HIGHER international oil prices could cause commodity prices to spike in the Philippines but this will be temporary, according to the National Economic and Development Authority (Neda) and local economists.
In an interview on Tuesday, Neda Undersecretary for Policy and Planning Rosemarie G. Edillon told the BusinessMirror that the agency is still in the process of running the numbers, as the Department of Energy is rushing contingencies in the aftermath of the drone attacks on Saudi Arabia’s oil facilities.
Edillon said the Philippines has other trade partners who can supply it with oil, so any uptick in oil prices and inflation may be temporary at this point.
“We’re expecting the US will actually step up. So if they can step up production [the impact will] just [be] temporary,” Edillon said. “It also depends on the response of the US with respect to their production and with respect to the political response.”
In a Facebook post, the Ateneo Center for Economic Research and Development (Acerd) estimated that with higher oil prices, a 1.1-percent inflation in September would be in order.
Inflation in September will still be low given that inflation peaked in September 2018 and the decline in rice prices due to rice tariffication will counter any increase in oil prices.
Acerd Director Alvin P. Ang told the BusinessMirror it would be difficult to say whether high oil prices will continue to affect inflation given that geopolitics was a greater factor in why this has happened.

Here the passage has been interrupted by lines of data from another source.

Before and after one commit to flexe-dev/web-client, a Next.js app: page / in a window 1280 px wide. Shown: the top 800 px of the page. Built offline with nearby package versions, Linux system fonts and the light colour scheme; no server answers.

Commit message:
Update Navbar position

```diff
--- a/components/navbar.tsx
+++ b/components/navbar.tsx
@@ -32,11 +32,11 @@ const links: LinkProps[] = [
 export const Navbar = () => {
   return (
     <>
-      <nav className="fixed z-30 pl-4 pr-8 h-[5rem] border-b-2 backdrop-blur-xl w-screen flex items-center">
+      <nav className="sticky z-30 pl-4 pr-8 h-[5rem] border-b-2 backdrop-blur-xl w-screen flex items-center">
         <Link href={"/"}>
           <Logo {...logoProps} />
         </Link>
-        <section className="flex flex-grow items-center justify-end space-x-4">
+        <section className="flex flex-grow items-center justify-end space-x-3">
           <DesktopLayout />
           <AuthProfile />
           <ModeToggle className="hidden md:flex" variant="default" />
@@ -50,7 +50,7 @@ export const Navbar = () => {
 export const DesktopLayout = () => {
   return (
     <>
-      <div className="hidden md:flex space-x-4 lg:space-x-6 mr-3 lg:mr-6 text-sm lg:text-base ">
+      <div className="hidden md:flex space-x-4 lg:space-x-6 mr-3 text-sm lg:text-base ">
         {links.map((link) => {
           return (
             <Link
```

“Let’s hope that things settle down internationally and diplomatically. Remember we are entering the cold months when oil prices are seasonally higher,” Ang said. “The faster the international community addresses this issue the better for everyone.”
Former Dean of the School of Economics of University of Asia and the Pacific (UA&P) Peter Lee U said the impact on inflation may be minimal if the oil supply disruption will last for only a few weeks.

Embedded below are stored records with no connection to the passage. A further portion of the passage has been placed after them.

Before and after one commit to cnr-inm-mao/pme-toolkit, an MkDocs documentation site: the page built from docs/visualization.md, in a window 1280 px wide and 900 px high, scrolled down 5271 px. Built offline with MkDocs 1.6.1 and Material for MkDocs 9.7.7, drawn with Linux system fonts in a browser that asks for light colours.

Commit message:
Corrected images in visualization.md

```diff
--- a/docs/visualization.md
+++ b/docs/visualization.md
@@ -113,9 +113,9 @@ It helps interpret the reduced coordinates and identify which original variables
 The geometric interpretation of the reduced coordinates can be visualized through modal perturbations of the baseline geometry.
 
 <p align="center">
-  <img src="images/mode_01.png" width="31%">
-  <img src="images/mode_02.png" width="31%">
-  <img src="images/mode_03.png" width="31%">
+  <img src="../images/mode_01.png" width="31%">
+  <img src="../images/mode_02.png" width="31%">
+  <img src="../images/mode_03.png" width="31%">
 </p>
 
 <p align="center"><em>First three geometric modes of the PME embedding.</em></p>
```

U said the impact of high oil prices on inflation will largely depend on “how high and how long the price spike will last.” He said he is not that updated on the extent of the damage given that the Saudi government is still assessing the situation.
For his part, UA&P Dean Cid Terosa said higher oil prices will certainly impact on prices given that Saudi Arabia is a major oil supplier. It can also be noted that the Philippines is a net oil importer.
Terosa, however, agreed that the length of time needed to respond to the situation will determine the impact of the incident on oil prices and commodity prices in the country.
“There will be an upward pressure on prices given that Saudi Arabia is a major supplier of oil. Also, the last quarter of the year often shows greater demand around the world. This will further put pressure on existing supply and contribute to an increase in prices,” Terosa said.
Meanwhile, UnionBank Chief Economist Ruben Carlo Asuncion told the BusinessMirror that inflation is expected to increase in the coming months but not because of the oil supply shock arising from the attack on Saudi Arabia’s oil facilities.
Instead, the increase in inflation, Asuncion said, will likely come from seasonal sources. If there would be an impact on commodity prices, he said, it may be “subdued.”
He noted that the Philippines sources its petroleum requirements largely from the United Arab Emirates.
Department of Energy data showed that only 12 percent of the country’s oil requirements come from Saudi Arabia, he said.
Based on data from the Philippine Statistics Authority, electricity, gas and other fuels has a weight of 7.435 in the consumer price index using a 2012 base year.
Image credits: Ceasar M. Perante